╭──

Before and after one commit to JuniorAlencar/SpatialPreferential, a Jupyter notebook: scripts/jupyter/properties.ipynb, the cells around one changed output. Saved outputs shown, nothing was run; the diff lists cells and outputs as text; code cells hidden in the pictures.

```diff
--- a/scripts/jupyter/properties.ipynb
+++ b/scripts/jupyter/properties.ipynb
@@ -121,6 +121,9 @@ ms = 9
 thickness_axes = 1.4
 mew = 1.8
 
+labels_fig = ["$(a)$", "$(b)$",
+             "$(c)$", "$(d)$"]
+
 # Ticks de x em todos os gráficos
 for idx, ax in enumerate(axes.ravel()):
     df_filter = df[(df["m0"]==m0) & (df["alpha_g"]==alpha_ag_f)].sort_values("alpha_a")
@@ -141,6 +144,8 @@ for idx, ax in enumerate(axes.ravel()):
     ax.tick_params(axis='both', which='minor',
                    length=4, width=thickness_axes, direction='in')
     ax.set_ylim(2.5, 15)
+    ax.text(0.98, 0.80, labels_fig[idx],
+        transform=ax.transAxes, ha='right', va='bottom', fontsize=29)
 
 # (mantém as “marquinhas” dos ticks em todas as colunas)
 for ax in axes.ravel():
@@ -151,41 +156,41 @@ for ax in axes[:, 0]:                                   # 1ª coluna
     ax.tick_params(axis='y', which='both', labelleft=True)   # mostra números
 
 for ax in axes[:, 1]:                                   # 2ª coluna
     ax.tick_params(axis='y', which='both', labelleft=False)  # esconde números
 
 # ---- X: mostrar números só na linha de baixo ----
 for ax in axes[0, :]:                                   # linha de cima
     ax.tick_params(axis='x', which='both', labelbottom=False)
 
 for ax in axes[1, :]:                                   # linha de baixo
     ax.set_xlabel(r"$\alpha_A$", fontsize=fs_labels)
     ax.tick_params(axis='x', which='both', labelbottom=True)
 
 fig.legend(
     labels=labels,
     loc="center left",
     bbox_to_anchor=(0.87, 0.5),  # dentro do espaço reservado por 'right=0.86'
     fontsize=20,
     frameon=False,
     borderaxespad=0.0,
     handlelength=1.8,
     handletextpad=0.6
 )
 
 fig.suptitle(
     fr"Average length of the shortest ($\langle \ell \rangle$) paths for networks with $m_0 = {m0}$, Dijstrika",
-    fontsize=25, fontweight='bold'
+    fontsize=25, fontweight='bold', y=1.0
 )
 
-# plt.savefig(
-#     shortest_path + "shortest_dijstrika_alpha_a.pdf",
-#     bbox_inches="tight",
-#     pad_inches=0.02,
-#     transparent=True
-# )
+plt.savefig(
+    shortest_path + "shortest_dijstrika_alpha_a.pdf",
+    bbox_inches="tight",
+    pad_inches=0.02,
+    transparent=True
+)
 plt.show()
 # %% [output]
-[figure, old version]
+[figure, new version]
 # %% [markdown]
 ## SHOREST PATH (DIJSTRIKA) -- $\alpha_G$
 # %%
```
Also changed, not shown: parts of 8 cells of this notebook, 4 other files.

╰──
╭──

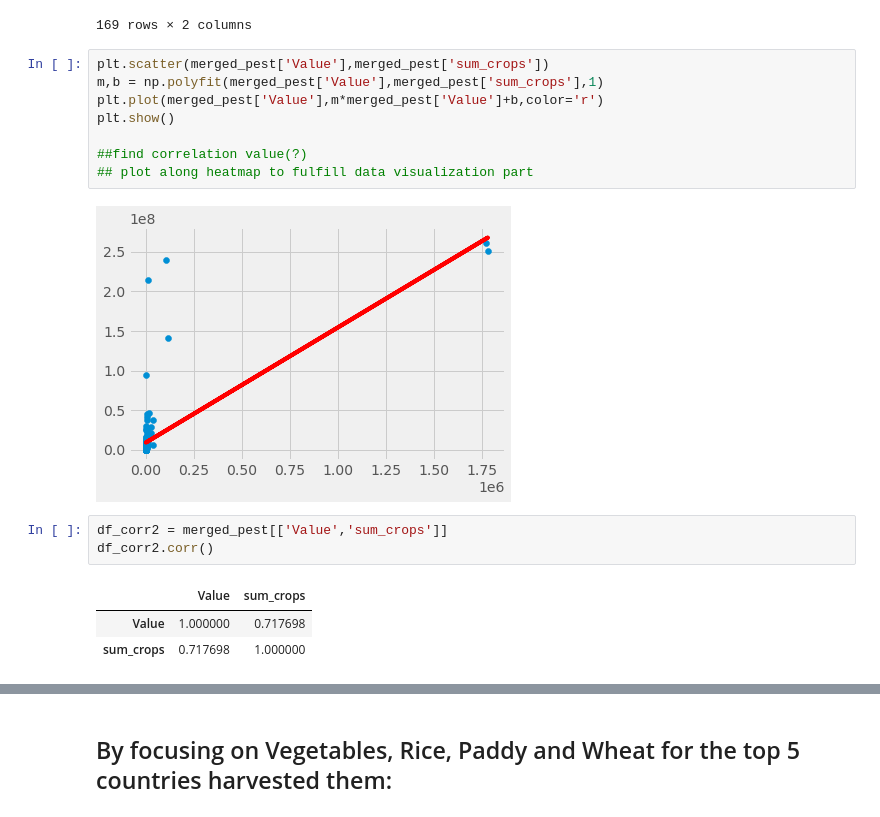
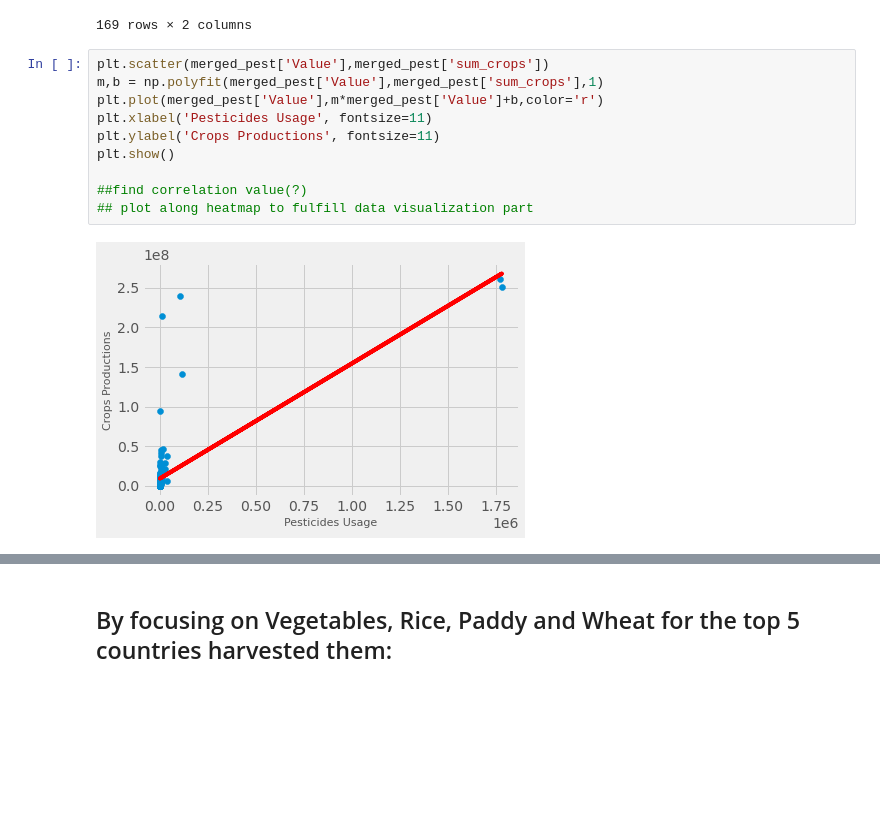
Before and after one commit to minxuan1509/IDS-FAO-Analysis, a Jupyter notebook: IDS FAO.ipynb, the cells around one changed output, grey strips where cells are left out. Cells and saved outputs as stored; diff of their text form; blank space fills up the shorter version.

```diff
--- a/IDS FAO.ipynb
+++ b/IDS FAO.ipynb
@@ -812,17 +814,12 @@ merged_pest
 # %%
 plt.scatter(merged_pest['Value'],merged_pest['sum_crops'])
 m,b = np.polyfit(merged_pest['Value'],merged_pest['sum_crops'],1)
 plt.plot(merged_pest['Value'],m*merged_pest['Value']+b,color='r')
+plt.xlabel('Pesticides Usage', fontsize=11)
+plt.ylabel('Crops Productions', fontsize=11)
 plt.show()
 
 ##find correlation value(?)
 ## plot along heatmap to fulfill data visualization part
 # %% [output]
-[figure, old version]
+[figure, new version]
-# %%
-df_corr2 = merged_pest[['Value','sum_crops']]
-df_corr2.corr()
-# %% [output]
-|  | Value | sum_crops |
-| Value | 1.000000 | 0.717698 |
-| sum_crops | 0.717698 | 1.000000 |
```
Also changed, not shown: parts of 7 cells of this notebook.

╰──

:: Task description ::
Note every line of the entries in which "linha" appears, and copy it down.

:: Answer ::
 # ---- X: mostrar números só na linha de baixo ----
 for ax in axes[0, :]:                                   # linha de cima
 for ax in axes[1, :]:                                   # linha de baixo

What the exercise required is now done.